Most of the time we know that it isn’t right, but we manage to convince ourselves that the love we have for them is enough of a reason to keep being abused.
3. You are hoping he will change.
The problem with living in hope is that there is no guaranteed outcome. In some circumstances people do change and breakthroughs are made, but rather than comparing yourself to those one off situations, compare your relationship to what is actually healthy.
It hurts to walk away from someone you love, but it will hurt you even more to stay with someone toxic. Healthy, fulfilling relationships are not about living in hope of what you want it to be, but rather thriving and functioning in the reality of what it actually is.
4. You are seeking some sort of closure.
While there are still raw emotions and unfinished business between you, it’s normal to keep going back. However, every time you re-enter into that toxic relationship you create even more questions and open ends. Think of yourself as having a wound that needs to heal. Each time you re-open it, the longer it will now take you to recover.
Sometimes closure is a luxury, and we simply have to accept something not going to happen in the time or way we want it to.
Closure is a choice. It has nothing to do with the other person you are yearning to get it from.
5. You love him more than you love yourself.
Yes, you love him, this is clear — but loving someone who is destructive to your own self-worth is not going to get you anywhere.
In these situations, the best thing you can do is love yourself with as much effort as you love them. This means removing yourself from the toxic relationship — permanently.
When toxic people see that you have enough self-respect and love to walk away, it actually gives them a great example of what love looks like. In no way does your presence give them the right to abuse you, and by leaving you are can help them see that abuse should never be tolerated.
6. He is familiar, and you are scared of letting go.
It’s hard to let go of someone and something that is so familiar to us, even if it is for the wrong reasons.
Chances are you know the drill — he hurts you, you fight, you leave, he apologizes, you come back — and then it happens again and again.
The pain has become this controllable emotion, and in a way you have become comfortable because you know what to expect. Walking into the unknown means that you don’t know what will happen next.

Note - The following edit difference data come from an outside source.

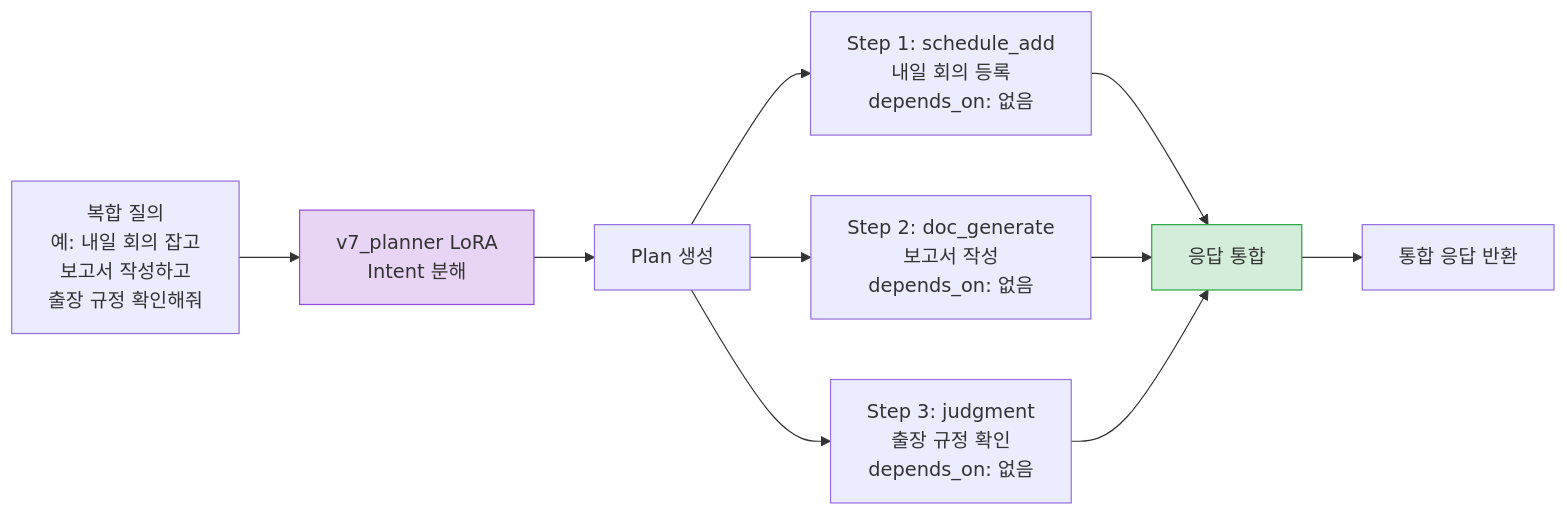
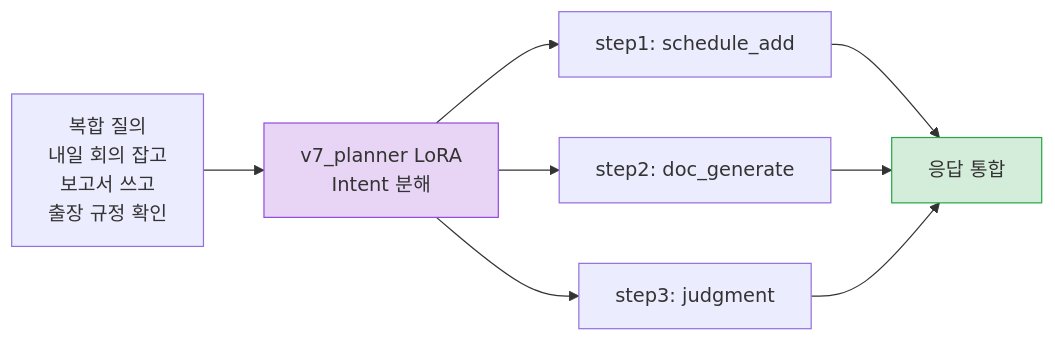
The fifth of 6 diagrams in README.md (SKNETWORKS-FAMILY-AICAMP/SKN21-FINAL-3TEAM), drawn with Mermaid before and after one commit. The commit also changed other lines of this file, not shown here.

````diff
--- a/README.md
+++ b/README.md
@@ -648,18 +274,11 @@
 ```mermaid
 flowchart LR
-    Input["복합 질의<br/>예: 내일 회의 잡고<br/>보고서 작성하고<br/>출장 규정 확인해줘"] --> Parse[v7_planner LoRA<br/>Intent 분해]
-
-    Parse --> Plan[Plan 생성]
-
-    Plan --> Step1["Step 1: schedule_add<br/>내일 회의 등록<br/>depends_on: 없음"]
-    Plan --> Step2["Step 2: doc_generate<br/>보고서 작성<br/>depends_on: 없음"]
-    Plan --> Step3["Step 3: judgment<br/>출장 규정 확인<br/>depends_on: 없음"]
-
-    Step1 --> Merge[응답 통합]
-    Step2 --> Merge
-    Step3 --> Merge
-    Merge --> Output[통합 응답 반환]
+    Input["복합 질의<br/>내일 회의 잡고<br/>보고서 쓰고<br/>출장 규정 확인"] --> Parse[v7_planner LoRA<br/>Intent 분해]
+    Parse --> Step1["step1: schedule_add"]
+    Parse --> Step2["step2: doc_generate"]
+    Parse --> Step3["step3: judgment"]
+    Step1 & Step2 & Step3 --> Merge[응답 통합]
 
     style Parse fill:#e8d5f5,stroke:#944ad9
     style Merge fill:#d4edda,stroke:#28a745
 ```
````
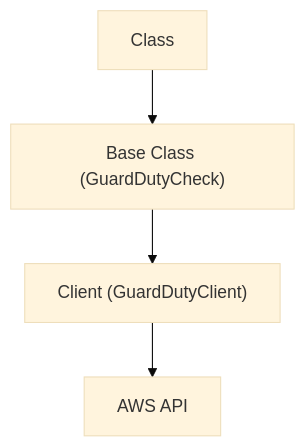
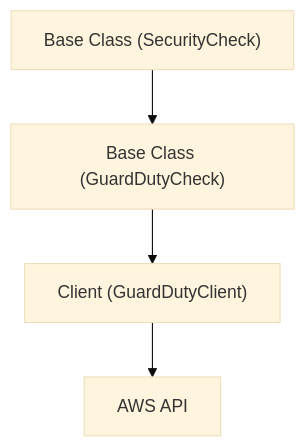
One commit to awslabs/sra-verify changed the diagram in sraverify/README.md. Above: the diagram before and after it, drawn with Mermaid (base theme).

Commit message:
Fixed mermaid

````diff
--- a/sraverify/README.md
+++ b/sraverify/README.md
@@ -37,6 +37,6 @@
 ```mermaid
 graph TD;
-  Class-->BaseClass["Base Class (GuardDutyCheck)"]
+  BaseSecurityClass["Base Class (SecurityCheck)"] -->BaseClass["Base Class (GuardDutyCheck)"]
   BaseClass["Base Class (GuardDutyCheck)"]-->Client["Client (GuardDutyClient)"]
   Client["Client (GuardDutyClient)"]-->AWS_API["AWS API"]
 ```
````
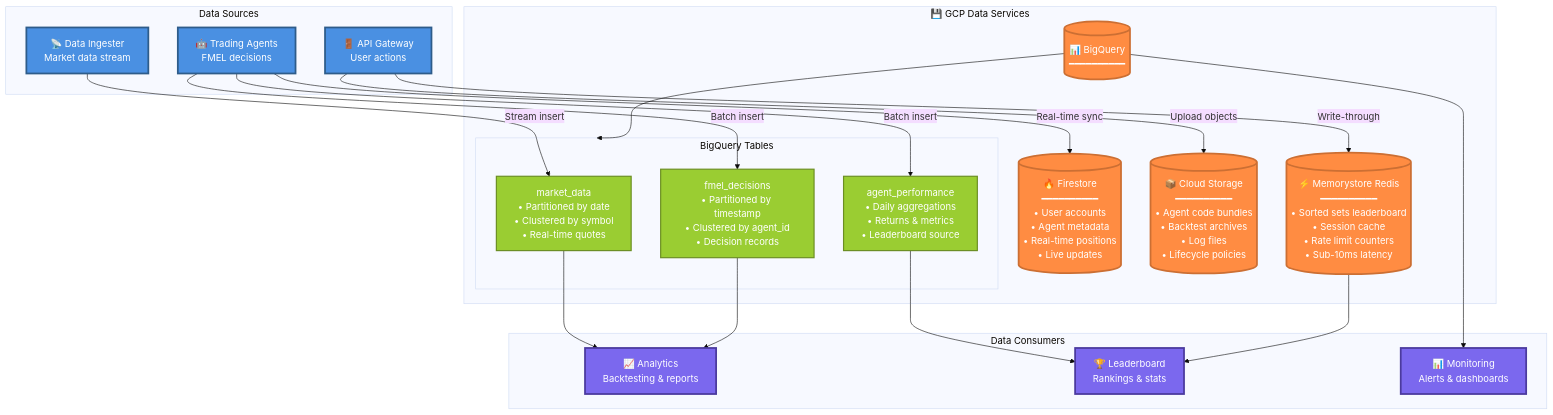
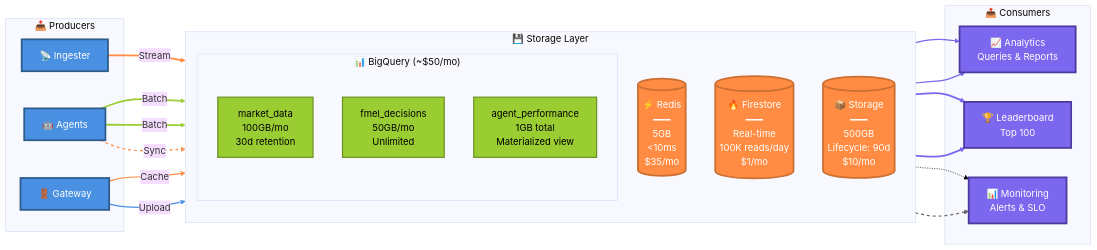
One commit to Spooky-Labs/The-Farm-Mark-II changed the seventh of 7 diagrams in README.md. Above: the diagram before and after it, drawn with Mermaid (base theme). The commit also changed other lines of this file, not shown here.

````diff
--- a/README.md
+++ b/README.md
@@ -205,57 +462,59 @@
 ```mermaid
-flowchart TB
-    subgraph sources["Data Sources"]
-        ingester["📡 Data Ingester<br/>Market data stream"]
-        traders["🤖 Trading Agents<br/>FMEL decisions"]
-        gateway["🚪 API Gateway<br/>User actions"]
+graph LR
+    subgraph producers["📥 Producers"]
+        ing["📡 Ingester"]
+        agents["🤖 Agents"]
+        gw["🚪 Gateway"]
     end
 
-    subgraph storage["💾 GCP Data Services"]
-        bq[("📊 BigQuery<br/>━━━━━━━━━━")]
+    subgraph storage["💾 Storage Layer"]
+        direction TB
 
-        subgraph tables["BigQuery Tables"]
-            market["market_data<br/>• Partitioned by date<br/>• Clustered by symbol<br/>• Real-time quotes"]
-            fmel["fmel_decisions<br/>• Partitioned by timestamp<br/>• Clustered by agent_id<br/>• Decision records"]
-            perf["agent_performance<br/>• Daily aggregations<br/>• Returns & metrics<br/>• Leaderboard source"]
+        subgraph bq["📊 BigQuery (~$50/mo)"]
+            t1["market_data<br/>100GB/mo<br/>30d retention"]
+            t2["fmel_decisions<br/>50GB/mo<br/>Unlimited"]
+            t3["agent_performance<br/>1GB total<br/>Materialized view"]
         end
 
-        redis[("⚡ Memorystore Redis<br/>━━━━━━━━━━<br/>• Sorted sets leaderboard<br/>• Session cache<br/>• Rate limit counters<br/>• Sub-10ms latency")]
+        redis[("⚡ Redis<br/>━━━<br/>5GB<br/><10ms<br/>$35/mo")]
 
-        firestore[("🔥 Firestore<br/>━━━━━━━━━━<br/>• User accounts<br/>• Agent metadata<br/>• Real-time positions<br/>• Live updates")]
+        fs[("🔥 Firestore<br/>━━━<br/>Real-time<br/>100K reads/day<br/>$1/mo")]
 
-        gcs[("📦 Cloud Storage<br/>━━━━━━━━━━<br/>• Agent code bundles<br/>• Backtest archives<br/>• Log files<br/>• Lifecycle policies")]
+        gcs[("📦 Storage<br/>━━━<br/>500GB<br/>Lifecycle: 90d<br/>$10/mo")]
     end
 
-    subgraph consumers["Data Consumers"]
-        analytics["📈 Analytics<br/>Backtesting & reports"]
-        leaderboard["🏆 Leaderboard<br/>Rankings & stats"]
-        monitoring["📊 Monitoring<br/>Alerts & dashboards"]
+    subgraph consumers["📤 Consumers"]
+        analytics["📈 Analytics<br/>Queries & Reports"]
+        leader["🏆 Leaderboard<br/>Top 100"]
+        monitor["📊 Monitoring<br/>Alerts & SLO"]
     end
 
-    ingester -->|"Stream insert"| market
-    traders -->|"Batch insert"| fmel
-    traders -->|"Batch insert"| perf
-    gateway -->|"Write-through"| redis
-    traders -->|"Real-time sync"| firestore
-    gateway -->|"Upload objects"| gcs
+    ing ==>|"Stream"| t1
+    agents ==>|"Batch"| t2 & t3
+    gw ==>|"Cache"| redis
+    agents -.->|"Sync"| fs
+    gw ==>|"Upload"| gcs
 
-    bq --> tables
+    t1 & t2 --> analytics
+    t3 & redis ==> leader
+    bq & redis -.-> monitor
 
-    market --> analytics
-    fmel --> analytics
-    perf --> leaderboard
-
-    redis --> leaderboard
-
-    bq --> monitoring
-
-    classDef sourceStyle fill:#4A90E2,stroke:#2E5C8A,stroke-width:3px,color:#fff
-    classDef dataStyle fill:#FF8C42,stroke:#CC6F33,stroke-width:3px,color:#fff
-    classDef tableStyle fill:#9ACD32,stroke:#6B8E23,stroke-width:2px,color:#fff
+    classDef prodStyle fill:#4A90E2,stroke:#2E5C8A,stroke-width:3px,color:#fff
+    classDef storageStyle fill:#FF8C42,stroke:#CC6F33,stroke-width:3px,color:#fff
+    classDef tableStyle fill:#9ACD32,stroke:#6B8E23,stroke-width:2px,color:#000
     classDef consumerStyle fill:#7B68EE,stroke:#4B3A9E,stroke-width:3px,color:#fff
 
-    class ingester,traders,gateway sourceStyle
-    class bq,redis,firestore,gcs dataStyle
-    class market,fmel,perf tableStyle
-    class analytics,leaderboard,monitoring consumerStyle
+    class ing,agents,gw prodStyle
+    class redis,fs,gcs storageStyle
+    class t1,t2,t3 tableStyle
+    class analytics,leader,monitor consumerStyle
+
+    linkStyle 0 stroke:#FF8C42,stroke-width:3px
+    linkStyle 1,2 stroke:#9ACD32,stroke-width:3px
+    linkStyle 3 stroke:#FF8C42,stroke-width:2px
+    linkStyle 4 stroke:#FF8C42,stroke-width:2px,stroke-dasharray: 5
+    linkStyle 5 stroke:#4A90E2,stroke-width:2px
+    linkStyle 6,7 stroke:#7B68EE,stroke-width:2px
+    linkStyle 8,9 stroke:#7B68EE,stroke-width:3px
+    linkStyle 10 stroke:#666,stroke-width:2px,stroke-dasharray: 5
 ```
````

But that’s just the thing.
We are in control of our own happiness and choices, and while we can’t always choose what happens to us, we can control our reaction to it.
You deserve to be in a happy, safe and peaceful relationship.
Don’t be afraid to take that leap of faith and walk away once and for all.
Culled from http://www.yourtango.com/